:: BRIEF ::
Below are entries. Pull out all lines containing "parts".

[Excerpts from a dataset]
■ ■ ■ ■ ■ ■ ■

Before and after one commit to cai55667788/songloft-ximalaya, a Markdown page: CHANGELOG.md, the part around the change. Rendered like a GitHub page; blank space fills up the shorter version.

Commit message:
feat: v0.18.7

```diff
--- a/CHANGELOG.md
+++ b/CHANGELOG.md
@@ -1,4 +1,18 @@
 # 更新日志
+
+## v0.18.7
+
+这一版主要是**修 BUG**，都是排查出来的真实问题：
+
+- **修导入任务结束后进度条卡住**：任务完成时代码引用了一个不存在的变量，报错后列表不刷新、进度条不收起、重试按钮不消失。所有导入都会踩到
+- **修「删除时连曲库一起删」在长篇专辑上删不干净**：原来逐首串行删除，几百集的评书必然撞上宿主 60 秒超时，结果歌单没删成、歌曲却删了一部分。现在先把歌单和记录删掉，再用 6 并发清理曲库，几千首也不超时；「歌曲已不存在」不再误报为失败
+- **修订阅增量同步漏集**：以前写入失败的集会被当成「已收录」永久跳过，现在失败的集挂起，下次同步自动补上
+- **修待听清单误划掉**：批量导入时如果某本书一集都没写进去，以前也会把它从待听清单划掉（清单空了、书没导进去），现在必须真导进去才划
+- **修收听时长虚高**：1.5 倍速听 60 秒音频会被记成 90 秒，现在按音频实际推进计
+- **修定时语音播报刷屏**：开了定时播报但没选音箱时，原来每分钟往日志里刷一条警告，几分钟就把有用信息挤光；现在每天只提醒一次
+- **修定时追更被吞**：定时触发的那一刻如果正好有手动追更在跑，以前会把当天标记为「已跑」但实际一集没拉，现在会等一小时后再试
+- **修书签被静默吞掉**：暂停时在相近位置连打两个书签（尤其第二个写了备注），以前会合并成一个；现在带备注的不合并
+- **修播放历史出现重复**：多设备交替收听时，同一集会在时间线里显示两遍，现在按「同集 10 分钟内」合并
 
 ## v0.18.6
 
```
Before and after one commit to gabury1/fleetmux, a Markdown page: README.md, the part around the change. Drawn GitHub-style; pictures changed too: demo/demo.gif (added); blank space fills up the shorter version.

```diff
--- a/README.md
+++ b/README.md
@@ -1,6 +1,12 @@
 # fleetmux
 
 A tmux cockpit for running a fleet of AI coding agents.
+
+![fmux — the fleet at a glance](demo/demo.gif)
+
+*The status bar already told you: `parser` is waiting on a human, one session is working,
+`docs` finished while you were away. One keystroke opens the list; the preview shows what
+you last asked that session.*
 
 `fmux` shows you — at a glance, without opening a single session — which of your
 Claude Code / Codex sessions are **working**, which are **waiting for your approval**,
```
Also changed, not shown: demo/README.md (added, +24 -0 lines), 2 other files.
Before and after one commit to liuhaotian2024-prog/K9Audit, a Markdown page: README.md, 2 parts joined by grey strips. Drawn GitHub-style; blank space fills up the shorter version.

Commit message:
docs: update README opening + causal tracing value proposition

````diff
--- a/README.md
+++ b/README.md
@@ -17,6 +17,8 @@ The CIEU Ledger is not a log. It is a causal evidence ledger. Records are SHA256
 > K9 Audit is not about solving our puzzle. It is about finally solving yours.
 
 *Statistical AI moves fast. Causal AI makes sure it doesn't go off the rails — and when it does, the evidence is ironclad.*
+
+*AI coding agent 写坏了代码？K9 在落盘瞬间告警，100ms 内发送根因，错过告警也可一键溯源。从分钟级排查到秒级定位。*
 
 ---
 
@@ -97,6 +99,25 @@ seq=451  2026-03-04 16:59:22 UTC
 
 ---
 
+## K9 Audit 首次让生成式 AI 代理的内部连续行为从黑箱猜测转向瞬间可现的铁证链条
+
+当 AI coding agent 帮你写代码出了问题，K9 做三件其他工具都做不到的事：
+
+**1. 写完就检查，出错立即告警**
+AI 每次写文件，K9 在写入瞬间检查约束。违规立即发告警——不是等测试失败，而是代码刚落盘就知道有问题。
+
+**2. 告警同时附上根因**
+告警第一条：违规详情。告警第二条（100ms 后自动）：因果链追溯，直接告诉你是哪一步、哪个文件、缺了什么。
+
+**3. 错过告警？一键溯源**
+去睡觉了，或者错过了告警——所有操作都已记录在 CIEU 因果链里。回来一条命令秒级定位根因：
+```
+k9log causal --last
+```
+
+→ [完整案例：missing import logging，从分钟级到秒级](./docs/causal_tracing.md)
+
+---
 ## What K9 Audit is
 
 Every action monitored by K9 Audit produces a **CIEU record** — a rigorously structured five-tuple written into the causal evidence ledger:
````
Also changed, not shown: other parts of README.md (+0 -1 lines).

■ ■ ■ ■ ■ ■ ■

:: ANSWER BOX ::
Before and after one commit to liuhaotian2024-prog/K9Audit, a Markdown page: README.md, 2 parts joined by grey strips. Drawn GitHub-style; blank space fills up the shorter version.
Also changed, not shown: other parts of README.md (+0 -1 lines).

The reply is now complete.